Records contained in a dataset
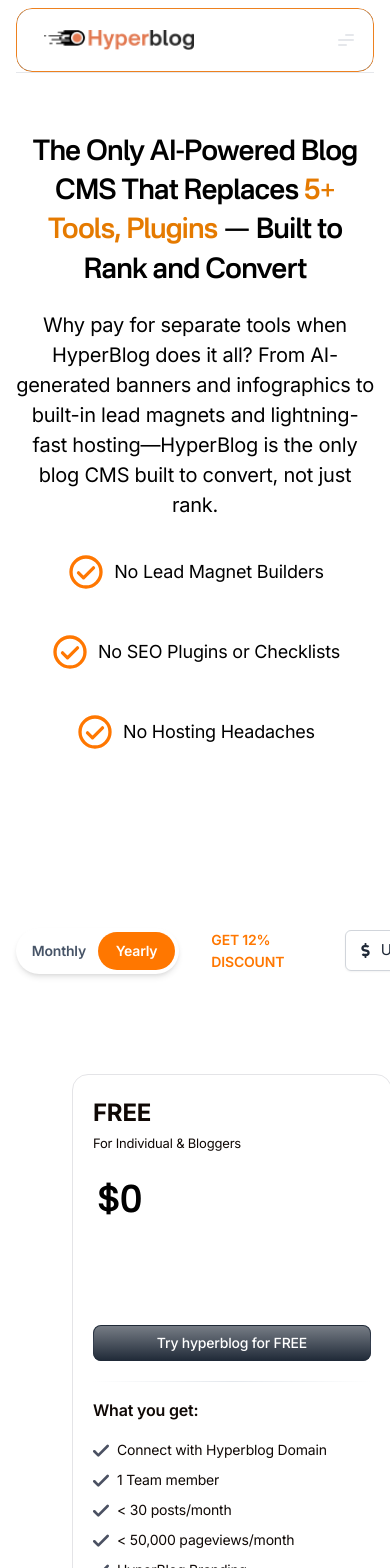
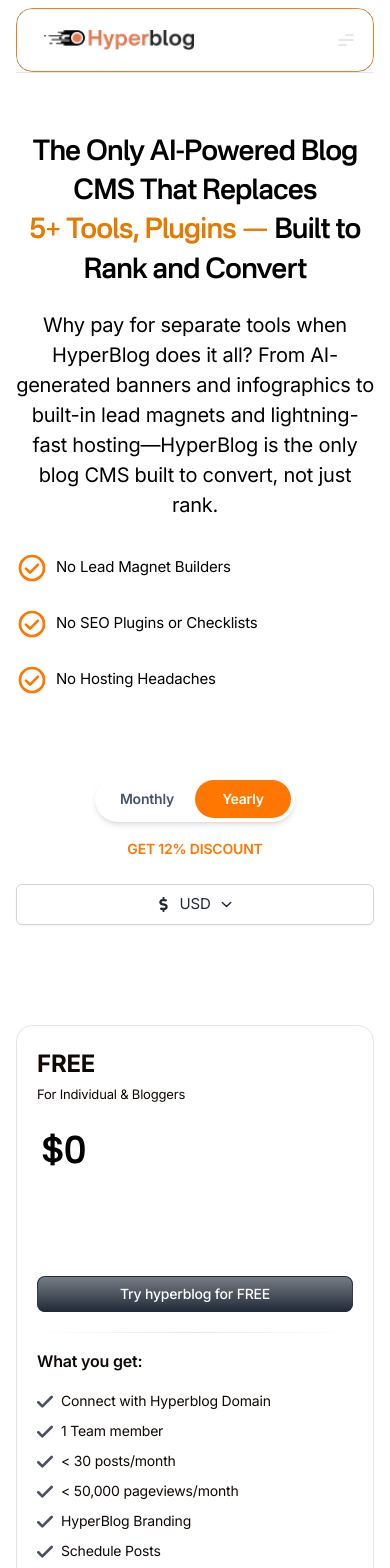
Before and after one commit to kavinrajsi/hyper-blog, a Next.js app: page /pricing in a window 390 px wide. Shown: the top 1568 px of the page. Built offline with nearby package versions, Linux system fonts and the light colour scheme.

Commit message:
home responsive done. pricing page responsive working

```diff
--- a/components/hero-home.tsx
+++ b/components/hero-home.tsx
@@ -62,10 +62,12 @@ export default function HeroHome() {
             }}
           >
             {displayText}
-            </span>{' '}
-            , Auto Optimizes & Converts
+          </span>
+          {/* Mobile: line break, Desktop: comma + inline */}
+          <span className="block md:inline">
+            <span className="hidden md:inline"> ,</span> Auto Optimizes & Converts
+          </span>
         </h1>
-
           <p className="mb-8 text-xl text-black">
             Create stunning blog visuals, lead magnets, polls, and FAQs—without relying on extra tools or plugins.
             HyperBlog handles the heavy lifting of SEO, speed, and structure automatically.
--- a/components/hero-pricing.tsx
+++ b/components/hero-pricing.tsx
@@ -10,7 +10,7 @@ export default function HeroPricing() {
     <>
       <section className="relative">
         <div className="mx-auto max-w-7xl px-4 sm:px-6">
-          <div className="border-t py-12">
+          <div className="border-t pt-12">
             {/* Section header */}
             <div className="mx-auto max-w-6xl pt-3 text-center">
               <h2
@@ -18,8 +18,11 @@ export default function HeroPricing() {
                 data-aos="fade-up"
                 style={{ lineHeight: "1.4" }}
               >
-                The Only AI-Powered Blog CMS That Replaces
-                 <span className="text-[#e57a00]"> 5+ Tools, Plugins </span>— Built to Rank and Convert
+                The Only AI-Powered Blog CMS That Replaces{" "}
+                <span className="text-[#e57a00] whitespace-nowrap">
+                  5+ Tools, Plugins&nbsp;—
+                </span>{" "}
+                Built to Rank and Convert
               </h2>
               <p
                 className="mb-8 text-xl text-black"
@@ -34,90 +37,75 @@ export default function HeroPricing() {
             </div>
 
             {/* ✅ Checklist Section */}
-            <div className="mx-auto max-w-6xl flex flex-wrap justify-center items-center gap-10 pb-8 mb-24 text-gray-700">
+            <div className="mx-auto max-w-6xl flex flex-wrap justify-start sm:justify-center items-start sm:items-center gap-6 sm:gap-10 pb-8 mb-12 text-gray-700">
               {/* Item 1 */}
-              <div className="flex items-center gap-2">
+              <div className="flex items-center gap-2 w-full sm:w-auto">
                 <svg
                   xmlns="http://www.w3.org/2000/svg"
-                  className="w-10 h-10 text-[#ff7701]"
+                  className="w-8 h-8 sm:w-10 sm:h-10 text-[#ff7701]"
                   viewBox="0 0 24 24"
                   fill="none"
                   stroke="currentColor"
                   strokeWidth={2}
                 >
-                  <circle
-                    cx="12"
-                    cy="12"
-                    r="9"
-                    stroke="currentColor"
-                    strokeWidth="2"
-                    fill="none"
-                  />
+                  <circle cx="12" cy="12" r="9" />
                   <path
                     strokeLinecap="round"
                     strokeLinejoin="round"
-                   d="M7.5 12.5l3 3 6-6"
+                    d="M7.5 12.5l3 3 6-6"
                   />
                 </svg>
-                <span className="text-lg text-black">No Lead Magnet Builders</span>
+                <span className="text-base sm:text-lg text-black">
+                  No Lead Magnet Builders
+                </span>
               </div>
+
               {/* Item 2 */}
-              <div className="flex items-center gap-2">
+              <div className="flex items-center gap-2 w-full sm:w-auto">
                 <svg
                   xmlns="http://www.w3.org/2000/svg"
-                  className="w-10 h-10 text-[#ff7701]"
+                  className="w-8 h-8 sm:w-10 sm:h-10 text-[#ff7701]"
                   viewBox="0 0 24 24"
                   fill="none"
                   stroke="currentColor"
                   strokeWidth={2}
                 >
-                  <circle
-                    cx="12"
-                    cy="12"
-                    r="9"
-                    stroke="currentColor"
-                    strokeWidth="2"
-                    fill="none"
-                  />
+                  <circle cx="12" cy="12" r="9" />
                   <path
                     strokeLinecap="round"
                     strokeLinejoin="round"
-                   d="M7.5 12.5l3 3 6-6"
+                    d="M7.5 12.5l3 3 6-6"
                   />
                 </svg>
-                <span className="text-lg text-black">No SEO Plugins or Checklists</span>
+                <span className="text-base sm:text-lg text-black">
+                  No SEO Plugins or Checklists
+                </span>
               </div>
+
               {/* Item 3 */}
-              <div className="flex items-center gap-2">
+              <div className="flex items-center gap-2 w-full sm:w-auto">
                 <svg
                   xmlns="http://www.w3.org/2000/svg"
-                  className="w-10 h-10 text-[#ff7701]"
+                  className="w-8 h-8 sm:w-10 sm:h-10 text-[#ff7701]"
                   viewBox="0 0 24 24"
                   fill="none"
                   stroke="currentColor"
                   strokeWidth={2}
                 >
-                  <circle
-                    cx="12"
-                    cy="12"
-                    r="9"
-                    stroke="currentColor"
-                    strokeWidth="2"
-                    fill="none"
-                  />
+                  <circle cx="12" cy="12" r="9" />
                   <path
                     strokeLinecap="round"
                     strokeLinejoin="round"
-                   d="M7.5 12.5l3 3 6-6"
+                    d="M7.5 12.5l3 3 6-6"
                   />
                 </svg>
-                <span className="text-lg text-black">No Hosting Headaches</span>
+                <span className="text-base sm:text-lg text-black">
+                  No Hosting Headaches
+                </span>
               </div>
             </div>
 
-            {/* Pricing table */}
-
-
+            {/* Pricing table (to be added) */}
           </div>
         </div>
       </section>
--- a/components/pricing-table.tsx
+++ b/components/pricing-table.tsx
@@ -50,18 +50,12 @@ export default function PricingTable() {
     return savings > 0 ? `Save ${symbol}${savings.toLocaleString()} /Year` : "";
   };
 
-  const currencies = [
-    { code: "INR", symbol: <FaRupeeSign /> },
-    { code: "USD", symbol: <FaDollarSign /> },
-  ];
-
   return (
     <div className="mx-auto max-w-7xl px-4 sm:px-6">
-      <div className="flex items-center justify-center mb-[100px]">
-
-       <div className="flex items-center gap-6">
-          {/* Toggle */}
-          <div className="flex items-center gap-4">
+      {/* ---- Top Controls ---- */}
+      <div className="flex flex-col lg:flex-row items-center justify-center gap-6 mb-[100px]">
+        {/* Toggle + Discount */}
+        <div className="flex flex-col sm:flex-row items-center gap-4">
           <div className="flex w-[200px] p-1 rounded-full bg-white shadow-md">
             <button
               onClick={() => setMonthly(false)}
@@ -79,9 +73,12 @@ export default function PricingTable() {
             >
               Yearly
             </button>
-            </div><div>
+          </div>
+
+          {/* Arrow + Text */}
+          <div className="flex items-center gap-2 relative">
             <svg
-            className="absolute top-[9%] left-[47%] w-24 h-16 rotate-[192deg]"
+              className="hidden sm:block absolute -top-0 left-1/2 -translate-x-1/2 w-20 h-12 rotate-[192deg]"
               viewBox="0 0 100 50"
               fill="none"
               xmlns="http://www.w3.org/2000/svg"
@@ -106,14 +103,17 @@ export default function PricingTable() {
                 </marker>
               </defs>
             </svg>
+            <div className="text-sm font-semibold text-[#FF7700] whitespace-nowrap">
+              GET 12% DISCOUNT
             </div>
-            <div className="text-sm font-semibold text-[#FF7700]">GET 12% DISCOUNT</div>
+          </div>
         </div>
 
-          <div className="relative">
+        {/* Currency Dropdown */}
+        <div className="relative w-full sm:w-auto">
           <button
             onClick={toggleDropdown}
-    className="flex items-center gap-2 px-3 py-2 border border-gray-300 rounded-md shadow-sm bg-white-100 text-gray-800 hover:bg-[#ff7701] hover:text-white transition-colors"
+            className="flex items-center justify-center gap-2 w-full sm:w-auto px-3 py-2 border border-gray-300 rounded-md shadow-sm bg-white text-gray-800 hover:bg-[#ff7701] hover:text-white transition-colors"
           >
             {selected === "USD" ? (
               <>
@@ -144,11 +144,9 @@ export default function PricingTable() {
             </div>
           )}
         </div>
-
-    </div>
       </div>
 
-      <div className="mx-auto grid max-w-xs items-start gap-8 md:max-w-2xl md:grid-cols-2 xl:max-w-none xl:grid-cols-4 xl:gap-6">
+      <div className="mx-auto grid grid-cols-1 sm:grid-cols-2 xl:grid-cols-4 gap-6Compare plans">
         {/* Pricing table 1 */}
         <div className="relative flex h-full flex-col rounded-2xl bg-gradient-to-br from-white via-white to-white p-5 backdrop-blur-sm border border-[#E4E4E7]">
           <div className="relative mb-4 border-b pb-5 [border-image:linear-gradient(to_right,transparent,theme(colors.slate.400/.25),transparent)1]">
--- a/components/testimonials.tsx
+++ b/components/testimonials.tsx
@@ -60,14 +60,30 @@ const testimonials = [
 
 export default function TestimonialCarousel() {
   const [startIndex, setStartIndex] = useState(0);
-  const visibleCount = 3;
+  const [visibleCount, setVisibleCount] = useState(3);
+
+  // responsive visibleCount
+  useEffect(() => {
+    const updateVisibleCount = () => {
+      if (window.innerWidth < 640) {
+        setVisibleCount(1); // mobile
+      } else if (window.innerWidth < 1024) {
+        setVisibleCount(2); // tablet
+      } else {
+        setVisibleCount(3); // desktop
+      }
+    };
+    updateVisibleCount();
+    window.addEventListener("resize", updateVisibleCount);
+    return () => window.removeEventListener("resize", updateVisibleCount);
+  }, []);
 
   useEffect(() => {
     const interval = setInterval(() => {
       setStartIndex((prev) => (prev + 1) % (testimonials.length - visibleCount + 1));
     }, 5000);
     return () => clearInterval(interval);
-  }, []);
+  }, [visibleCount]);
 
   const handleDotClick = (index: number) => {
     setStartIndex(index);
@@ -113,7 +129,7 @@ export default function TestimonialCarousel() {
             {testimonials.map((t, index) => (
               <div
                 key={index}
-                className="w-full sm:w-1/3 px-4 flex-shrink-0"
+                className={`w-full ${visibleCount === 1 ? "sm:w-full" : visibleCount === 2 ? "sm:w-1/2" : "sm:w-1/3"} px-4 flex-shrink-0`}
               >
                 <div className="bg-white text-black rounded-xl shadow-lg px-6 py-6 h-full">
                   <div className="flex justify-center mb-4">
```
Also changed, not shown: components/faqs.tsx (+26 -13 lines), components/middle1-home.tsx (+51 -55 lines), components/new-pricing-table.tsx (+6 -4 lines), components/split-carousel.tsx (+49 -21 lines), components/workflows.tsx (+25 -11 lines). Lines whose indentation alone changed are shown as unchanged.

Exercise aim: Read the entries above and find each line holding the word "default". Copy it out.

Solved problem:
@@ -62,10 +62,12 @@ export default function HeroHome() {
@@ -10,7 +10,7 @@ export default function HeroPricing() {
@@ -18,8 +18,11 @@ export default function HeroPricing() {
@@ -34,90 +37,75 @@ export default function HeroPricing() {
@@ -50,18 +50,12 @@ export default function PricingTable() {
@@ -79,9 +73,12 @@ export default function PricingTable() {
@@ -106,14 +103,17 @@ export default function PricingTable() {
@@ -144,11 +144,9 @@ export default function PricingTable() {
 export default function TestimonialCarousel() {
@@ -113,7 +129,7 @@ export default function TestimonialCarousel() {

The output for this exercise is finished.